I have been a fan of this film for a long time and was glad to see it released on DVD.

This story is loosely based on the real life of a British aristocrat turned spy for Russia. Instead of detailing the main character's (Guy Bennett)adult transformation from British upper class citizen to traitor, we are treated to a more subtle story of what led the young Bennett to become disenfranchised with his British high class status and how his formative years at the prestigious Eton College, laid the foundation for his ultimate treachery.

The story is told by an elderly Guy Bennet in his Russian flat as he is speaking to a British reporter about his decision to turn against his native England and become a spy for Russia. He explains to the reporter that in order to understand his decision, one must understand the constrained up-bringing of upper class British youth, which he then goes on to recount.

The film is set against the beautiful backdrop of Eton College, the school where not only the british upper class sends their sons, but also the British royals. The cinematography is outstanding, as is the musical score- both are dark and brooding but capture both the beauty and tradition of 1930's England.
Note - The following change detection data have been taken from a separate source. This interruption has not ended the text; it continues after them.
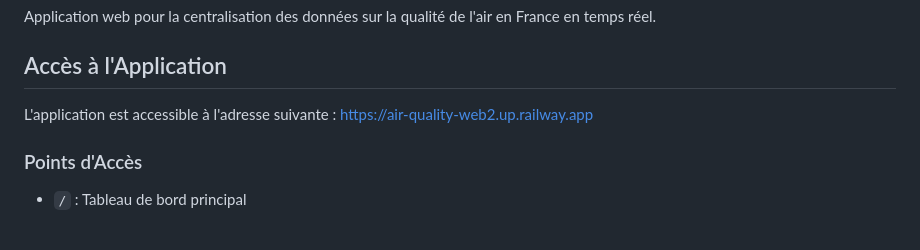
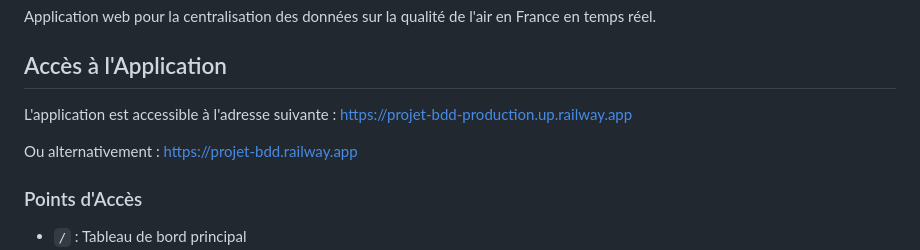
Before and after one commit to darkdqd/air-quality-web2, a Markdown page: README.md, the part around the change. Drawn GitHub-style; blank space fills up the shorter version.

Commit message:
docs: update application URL in README

```diff
--- a/README.md
+++ b/README.md
@@ -5,7 +5,10 @@ Application web pour la centralisation des données sur la qualité de l'air en
 ## Accès à l'Application
 
 L'application est accessible à l'adresse suivante :
-[https://air-quality-web2.up.railway.app](https://air-quality-web2.up.railway.app)
+[https://projet-bdd-production.up.railway.app](https://projet-bdd-production.up.railway.app)
+
+Ou alternativement :
+[https://projet-bdd.railway.app](https://projet-bdd.railway.app)
 
 ### Points d'Accès
 - `/` : Tableau de bord principal
```
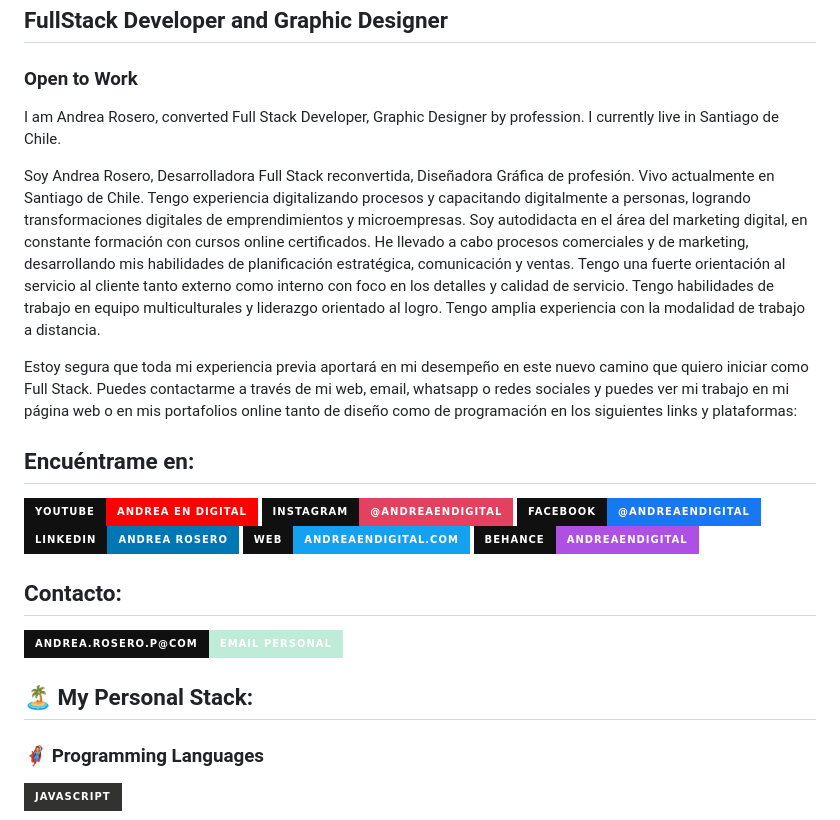
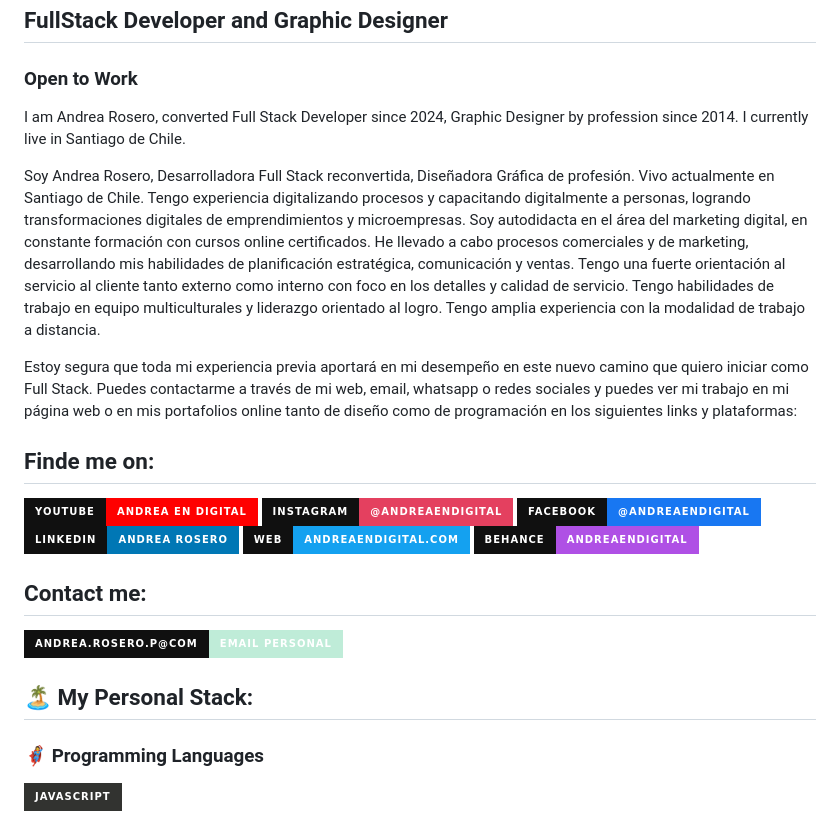
Before and after one commit to andreaendigital/andreaendigital, a Markdown page: README.md, the part around the change. GitHub-like rendering; badges without logos.

```diff
--- a/README.md
+++ b/README.md
@@ -2,7 +2,7 @@
 ## FullStack Developer and Graphic Designer
 ### Open to Work
 
-I am Andrea Rosero, converted Full Stack Developer, Graphic Designer by profession. I currently live in Santiago de Chile.
+I am Andrea Rosero, converted Full Stack Developer since 2024, Graphic Designer by profession since 2014. I currently live in Santiago de Chile.
 
 Soy Andrea Rosero, Desarrolladora Full Stack reconvertida, Diseñadora Gráfica de profesión. Vivo actualmente en Santiago de Chile.
 Tengo experiencia digitalizando procesos y capacitando digitalmente a personas, logrando transformaciones digitales de emprendimientos y microempresas. Soy autodidacta en el área del marketing digital, en constante formación con cursos online certificados. He llevado a cabo procesos comerciales y de marketing, desarrollando mis habilidades de planificación estratégica, comunicación y ventas. Tengo una fuerte orientación al servicio al cliente tanto externo como interno con foco en los detalles y calidad de servicio. Tengo habilidades de trabajo en equipo multiculturales y liderazgo orientado al logro. Tengo amplia experiencia con la modalidad de trabajo a distancia.
@@ -10,7 +10,7 @@ Tengo experiencia digitalizando procesos y capacitando digitalmente a personas,
 Estoy segura que toda mi experiencia previa aportará en mi desempeño en este nuevo camino que quiero iniciar como Full Stack.
 Puedes contactarme a través de mi web, email, whatsapp o redes sociales y puedes ver mi trabajo en mi página web o en mis portafolios online tanto de diseño como de programación en los siguientes links y plataformas:
 
-## Encuéntrame en:
+## Finde me on:
 
 [![YouTube](https://img.shields.io/badge/YouTube-Andrea_en_digital-FF0000?style=for-the-badge&logo=youtube&logoColor=white&labelColor=101010)](https://youtube.com/@andreaendigital)
 [![Instagram](https://img.shields.io/badge/Instagram-@andreaendigital-E4405F?style=for-the-badge&logo=instagram&logoColor=white&labelColor=101010)](https://instagram.com/andreaendigital)
@@ -21,11 +21,15 @@ Puedes contactarme a través de mi web, email, whatsapp o redes sociales y puede
 [![Behance](https://img.shields.io/badge/Behance-Andreaendigital-af50e5?style=for-the-badge&logo=dev.to&logoColor=white&labelColor=101010)](www.behance.net/andrea_rosero
 )
 
-## Contacto:
+## Contact me:
 
 [![Email](https://img.shields.io/badge/andrea.rosero.p@com-email_personal-BFECD8?style=for-the-badge&logo=gmail&logoColor=white&labelColor=101010)](mailto:andrea.rosero.p@gmail.com)
 
+
+
 ## :desert_island: My Personal Stack:
+
+
 
 ### :superhero_woman: Programming Languages
 
```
The tension in the movie is between Guy's need to be honest about his sexuality while also fitting in with the ultra-conformist status quo represented by the school's elite ruling class boys, the 'Gods'. Guy Bennet yearns to be part of the school's elite group, all the while bucking the traditional structure by mocking the rules, maintaining a friendship with his Marxist roommate and taking part in an illicit love affair with another boy.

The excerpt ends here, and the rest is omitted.